-- Opening Marker --

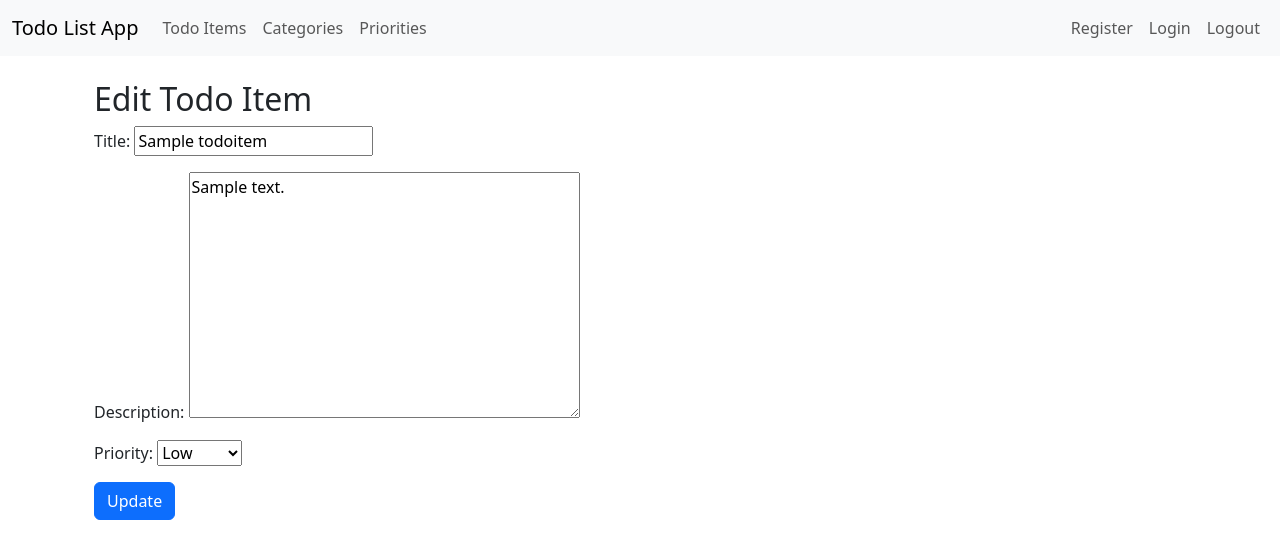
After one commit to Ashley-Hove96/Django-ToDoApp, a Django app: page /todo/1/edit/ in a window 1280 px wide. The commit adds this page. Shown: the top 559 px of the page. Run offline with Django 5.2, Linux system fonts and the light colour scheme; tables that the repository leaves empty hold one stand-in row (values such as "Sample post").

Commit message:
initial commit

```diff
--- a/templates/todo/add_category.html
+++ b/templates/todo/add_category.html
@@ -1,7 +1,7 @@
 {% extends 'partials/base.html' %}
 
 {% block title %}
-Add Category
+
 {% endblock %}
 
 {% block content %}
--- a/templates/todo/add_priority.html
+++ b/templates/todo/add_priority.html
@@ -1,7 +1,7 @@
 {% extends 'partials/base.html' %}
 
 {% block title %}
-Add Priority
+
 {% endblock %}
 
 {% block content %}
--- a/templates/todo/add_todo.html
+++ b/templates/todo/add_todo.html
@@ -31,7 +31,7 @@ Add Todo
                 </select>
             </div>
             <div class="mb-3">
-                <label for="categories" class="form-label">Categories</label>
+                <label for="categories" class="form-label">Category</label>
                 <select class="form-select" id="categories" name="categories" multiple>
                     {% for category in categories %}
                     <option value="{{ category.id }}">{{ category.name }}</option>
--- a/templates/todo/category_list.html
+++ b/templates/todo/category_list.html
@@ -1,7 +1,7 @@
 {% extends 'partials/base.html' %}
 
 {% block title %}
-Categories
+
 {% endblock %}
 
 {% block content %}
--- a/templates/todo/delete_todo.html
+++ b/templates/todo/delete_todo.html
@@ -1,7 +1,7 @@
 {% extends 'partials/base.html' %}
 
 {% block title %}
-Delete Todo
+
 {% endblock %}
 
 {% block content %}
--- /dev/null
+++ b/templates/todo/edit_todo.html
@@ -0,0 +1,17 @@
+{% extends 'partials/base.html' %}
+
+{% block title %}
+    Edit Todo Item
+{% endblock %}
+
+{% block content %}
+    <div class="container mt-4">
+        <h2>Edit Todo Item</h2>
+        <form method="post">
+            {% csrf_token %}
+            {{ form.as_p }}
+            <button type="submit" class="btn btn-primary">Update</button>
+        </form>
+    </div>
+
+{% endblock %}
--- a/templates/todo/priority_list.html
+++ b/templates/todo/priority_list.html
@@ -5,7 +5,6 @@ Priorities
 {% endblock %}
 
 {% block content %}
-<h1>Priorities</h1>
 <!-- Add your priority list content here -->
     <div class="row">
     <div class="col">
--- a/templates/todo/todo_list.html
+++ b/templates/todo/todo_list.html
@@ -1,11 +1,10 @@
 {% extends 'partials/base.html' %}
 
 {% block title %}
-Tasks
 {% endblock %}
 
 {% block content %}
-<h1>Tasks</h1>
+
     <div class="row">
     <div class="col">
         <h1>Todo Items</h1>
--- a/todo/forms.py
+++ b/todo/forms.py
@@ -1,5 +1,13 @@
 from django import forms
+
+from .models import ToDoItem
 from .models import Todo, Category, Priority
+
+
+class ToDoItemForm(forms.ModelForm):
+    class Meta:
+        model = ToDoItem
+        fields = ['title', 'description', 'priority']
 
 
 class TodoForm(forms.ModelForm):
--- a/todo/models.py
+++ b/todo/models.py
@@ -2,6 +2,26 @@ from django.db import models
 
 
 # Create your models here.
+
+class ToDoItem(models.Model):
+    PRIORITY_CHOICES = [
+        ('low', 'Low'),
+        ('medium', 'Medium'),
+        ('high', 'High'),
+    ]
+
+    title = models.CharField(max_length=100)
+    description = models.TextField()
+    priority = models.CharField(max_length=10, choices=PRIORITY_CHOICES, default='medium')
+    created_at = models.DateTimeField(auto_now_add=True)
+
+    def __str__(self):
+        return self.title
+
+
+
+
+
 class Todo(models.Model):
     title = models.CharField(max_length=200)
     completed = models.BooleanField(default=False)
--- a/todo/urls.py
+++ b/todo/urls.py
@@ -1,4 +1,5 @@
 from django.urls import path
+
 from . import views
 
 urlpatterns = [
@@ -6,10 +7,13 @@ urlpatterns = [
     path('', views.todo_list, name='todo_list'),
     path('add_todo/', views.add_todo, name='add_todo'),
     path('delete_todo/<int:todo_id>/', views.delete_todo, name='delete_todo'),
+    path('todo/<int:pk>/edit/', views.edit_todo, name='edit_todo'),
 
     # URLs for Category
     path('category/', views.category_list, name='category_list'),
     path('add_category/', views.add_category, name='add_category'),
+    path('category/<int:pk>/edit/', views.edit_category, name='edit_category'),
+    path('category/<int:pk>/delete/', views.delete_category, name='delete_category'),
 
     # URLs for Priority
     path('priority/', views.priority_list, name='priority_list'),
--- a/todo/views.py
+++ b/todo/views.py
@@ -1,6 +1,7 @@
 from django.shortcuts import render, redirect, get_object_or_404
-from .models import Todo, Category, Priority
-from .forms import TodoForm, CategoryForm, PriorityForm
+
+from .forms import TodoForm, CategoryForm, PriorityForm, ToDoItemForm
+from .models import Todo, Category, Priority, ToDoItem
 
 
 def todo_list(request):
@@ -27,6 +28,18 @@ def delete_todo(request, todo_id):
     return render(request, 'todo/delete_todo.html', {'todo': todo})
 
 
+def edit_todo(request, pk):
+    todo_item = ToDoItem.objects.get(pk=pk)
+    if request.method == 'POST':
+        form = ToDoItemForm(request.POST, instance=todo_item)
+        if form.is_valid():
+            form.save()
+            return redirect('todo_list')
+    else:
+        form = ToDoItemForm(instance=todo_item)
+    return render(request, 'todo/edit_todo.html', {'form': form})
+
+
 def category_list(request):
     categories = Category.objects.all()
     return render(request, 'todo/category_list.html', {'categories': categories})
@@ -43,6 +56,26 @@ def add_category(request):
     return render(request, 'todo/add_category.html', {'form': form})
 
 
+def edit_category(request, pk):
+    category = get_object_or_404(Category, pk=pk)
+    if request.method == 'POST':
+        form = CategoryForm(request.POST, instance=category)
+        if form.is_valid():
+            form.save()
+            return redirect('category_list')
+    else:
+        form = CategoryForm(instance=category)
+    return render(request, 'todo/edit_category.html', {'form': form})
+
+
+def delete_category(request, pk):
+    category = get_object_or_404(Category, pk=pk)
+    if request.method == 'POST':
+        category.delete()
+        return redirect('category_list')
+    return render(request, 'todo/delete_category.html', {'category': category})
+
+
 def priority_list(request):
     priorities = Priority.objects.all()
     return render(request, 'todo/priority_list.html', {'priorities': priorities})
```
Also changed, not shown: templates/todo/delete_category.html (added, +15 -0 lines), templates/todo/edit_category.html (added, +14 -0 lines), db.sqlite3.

-- Closing Marker --
-- Opening Marker --

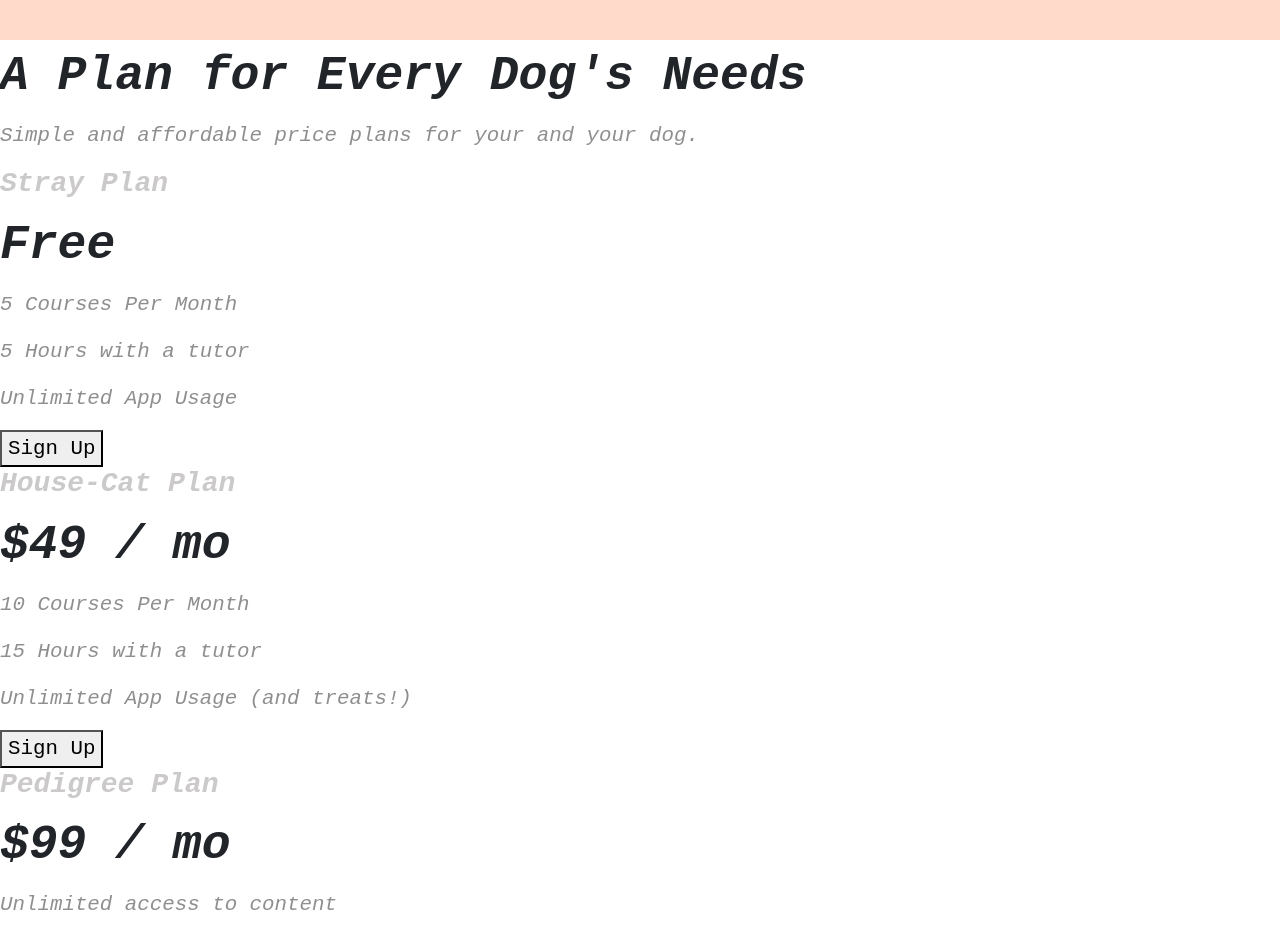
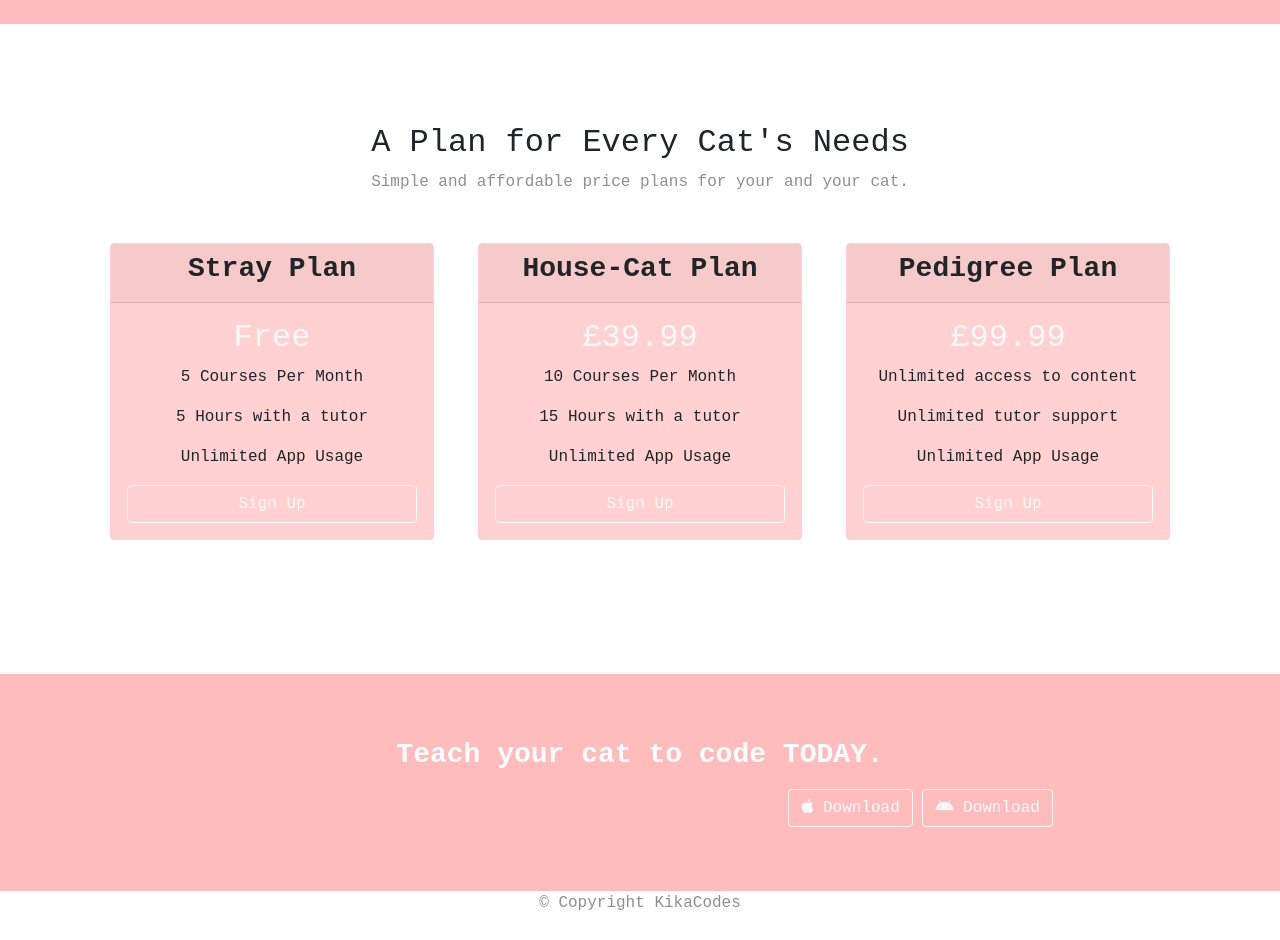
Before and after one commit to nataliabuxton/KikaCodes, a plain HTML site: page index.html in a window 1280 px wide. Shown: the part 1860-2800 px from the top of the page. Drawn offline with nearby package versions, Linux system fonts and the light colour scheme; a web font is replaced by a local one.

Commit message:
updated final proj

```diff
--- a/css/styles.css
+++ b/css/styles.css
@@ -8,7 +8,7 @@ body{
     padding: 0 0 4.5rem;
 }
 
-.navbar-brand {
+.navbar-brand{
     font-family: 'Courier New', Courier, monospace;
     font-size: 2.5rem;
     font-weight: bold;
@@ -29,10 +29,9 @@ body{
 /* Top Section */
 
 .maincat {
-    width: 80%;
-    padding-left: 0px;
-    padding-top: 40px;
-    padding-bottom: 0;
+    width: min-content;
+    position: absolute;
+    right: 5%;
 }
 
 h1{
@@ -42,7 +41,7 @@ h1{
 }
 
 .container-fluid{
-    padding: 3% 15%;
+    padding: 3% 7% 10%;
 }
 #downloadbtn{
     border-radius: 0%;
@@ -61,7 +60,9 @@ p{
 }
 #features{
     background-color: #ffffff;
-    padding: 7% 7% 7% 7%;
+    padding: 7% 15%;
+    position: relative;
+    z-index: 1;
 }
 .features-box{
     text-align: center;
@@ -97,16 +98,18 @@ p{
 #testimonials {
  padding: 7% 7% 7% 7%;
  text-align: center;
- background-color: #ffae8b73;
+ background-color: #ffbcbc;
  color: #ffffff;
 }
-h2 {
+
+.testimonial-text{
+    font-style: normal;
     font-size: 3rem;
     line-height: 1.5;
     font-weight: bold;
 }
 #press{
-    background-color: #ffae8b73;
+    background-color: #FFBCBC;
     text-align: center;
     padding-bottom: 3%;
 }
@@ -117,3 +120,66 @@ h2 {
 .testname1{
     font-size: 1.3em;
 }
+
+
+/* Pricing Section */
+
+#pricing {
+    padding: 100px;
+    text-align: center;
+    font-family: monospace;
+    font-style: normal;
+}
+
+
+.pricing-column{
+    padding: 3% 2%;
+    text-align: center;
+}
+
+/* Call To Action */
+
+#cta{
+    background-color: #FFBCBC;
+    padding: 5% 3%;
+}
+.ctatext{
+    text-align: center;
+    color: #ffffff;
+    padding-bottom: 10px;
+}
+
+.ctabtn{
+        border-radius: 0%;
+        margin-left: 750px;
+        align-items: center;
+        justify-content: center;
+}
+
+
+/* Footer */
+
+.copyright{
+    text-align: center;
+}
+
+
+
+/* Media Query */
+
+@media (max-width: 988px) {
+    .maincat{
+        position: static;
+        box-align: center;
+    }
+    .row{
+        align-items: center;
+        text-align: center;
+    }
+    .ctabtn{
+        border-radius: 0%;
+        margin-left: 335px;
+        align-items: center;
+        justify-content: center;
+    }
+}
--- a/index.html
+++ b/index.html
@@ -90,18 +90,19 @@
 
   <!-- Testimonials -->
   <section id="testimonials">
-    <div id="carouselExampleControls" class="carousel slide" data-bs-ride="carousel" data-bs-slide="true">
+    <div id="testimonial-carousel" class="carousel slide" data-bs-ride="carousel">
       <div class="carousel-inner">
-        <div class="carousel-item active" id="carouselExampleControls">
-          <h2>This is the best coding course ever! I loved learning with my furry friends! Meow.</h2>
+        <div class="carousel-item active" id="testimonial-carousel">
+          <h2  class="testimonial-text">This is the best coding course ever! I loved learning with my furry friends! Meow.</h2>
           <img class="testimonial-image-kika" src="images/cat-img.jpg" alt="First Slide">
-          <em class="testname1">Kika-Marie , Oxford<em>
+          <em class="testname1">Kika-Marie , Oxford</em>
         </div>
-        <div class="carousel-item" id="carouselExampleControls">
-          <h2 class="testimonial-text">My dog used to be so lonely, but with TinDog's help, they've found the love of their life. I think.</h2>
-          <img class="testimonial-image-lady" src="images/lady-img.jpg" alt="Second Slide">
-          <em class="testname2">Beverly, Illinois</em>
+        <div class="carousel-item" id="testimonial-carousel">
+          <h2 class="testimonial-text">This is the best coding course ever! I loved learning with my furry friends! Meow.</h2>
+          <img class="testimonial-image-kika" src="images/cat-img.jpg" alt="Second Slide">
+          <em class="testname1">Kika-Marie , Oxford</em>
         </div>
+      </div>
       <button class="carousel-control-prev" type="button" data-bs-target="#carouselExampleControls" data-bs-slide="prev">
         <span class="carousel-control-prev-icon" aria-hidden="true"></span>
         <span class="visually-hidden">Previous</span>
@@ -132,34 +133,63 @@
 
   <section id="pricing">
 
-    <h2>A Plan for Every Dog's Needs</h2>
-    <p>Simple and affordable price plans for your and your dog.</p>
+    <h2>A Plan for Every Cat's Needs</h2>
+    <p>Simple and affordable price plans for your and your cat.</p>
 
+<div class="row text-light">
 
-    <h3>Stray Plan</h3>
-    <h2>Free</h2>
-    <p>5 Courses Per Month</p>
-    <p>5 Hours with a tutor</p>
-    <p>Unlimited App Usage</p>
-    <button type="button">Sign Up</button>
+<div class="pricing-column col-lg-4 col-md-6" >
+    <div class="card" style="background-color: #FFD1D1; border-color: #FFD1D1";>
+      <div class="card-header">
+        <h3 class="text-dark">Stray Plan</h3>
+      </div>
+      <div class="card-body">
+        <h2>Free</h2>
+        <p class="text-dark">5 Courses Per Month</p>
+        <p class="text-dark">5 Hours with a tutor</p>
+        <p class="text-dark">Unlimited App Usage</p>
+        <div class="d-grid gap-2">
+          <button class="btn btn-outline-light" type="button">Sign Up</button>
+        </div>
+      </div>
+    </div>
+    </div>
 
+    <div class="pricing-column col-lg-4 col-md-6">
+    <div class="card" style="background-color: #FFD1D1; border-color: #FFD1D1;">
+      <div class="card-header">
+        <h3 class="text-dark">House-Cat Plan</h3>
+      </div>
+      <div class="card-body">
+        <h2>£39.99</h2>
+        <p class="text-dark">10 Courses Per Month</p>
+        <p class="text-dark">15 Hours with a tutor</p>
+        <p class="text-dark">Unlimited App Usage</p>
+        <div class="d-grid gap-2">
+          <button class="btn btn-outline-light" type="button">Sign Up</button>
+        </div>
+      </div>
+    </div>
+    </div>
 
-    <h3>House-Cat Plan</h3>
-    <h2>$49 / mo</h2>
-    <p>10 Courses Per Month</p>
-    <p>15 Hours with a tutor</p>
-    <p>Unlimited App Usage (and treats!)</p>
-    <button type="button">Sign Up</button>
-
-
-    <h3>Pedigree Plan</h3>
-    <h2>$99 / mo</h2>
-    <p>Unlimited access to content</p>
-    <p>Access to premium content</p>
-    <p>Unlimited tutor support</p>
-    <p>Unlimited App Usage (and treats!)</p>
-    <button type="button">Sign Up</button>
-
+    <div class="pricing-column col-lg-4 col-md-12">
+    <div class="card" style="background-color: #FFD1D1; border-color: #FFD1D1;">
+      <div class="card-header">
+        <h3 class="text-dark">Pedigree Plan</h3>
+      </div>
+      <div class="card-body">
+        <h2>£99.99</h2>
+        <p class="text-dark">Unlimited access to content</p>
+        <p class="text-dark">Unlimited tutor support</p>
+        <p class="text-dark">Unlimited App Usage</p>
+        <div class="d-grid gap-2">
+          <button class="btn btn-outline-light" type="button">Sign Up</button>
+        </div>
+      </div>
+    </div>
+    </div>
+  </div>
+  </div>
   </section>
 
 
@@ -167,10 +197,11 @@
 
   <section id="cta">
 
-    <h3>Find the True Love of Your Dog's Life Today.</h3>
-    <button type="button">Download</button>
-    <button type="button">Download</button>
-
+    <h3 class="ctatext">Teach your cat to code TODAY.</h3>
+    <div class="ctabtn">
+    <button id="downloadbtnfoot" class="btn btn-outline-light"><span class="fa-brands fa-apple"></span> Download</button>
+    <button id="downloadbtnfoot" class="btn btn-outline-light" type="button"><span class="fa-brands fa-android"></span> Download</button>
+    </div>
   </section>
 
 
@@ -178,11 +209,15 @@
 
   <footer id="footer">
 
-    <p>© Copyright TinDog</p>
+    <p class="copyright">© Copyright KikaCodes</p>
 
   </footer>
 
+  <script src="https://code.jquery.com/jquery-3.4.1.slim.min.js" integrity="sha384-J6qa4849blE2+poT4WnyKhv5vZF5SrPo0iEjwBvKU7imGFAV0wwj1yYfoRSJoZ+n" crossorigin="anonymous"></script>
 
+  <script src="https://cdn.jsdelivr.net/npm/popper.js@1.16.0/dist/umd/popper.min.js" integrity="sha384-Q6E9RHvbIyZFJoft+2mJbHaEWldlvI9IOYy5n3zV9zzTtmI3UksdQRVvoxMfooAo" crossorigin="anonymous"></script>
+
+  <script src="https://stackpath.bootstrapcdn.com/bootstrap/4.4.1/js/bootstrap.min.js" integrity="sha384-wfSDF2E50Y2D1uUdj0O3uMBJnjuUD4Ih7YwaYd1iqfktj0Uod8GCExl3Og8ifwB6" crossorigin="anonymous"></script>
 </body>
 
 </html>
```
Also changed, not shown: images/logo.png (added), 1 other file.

-- Closing Marker --

## Directions
Only lines that contain the string "CategoryForm" count; pick each one out of the records and copy it.

## Task solution
-from .forms import TodoForm, CategoryForm, PriorityForm
+from .forms import TodoForm, CategoryForm, PriorityForm, ToDoItemForm
+        form = CategoryForm(request.POST, instance=category)
+        form = CategoryForm(instance=category)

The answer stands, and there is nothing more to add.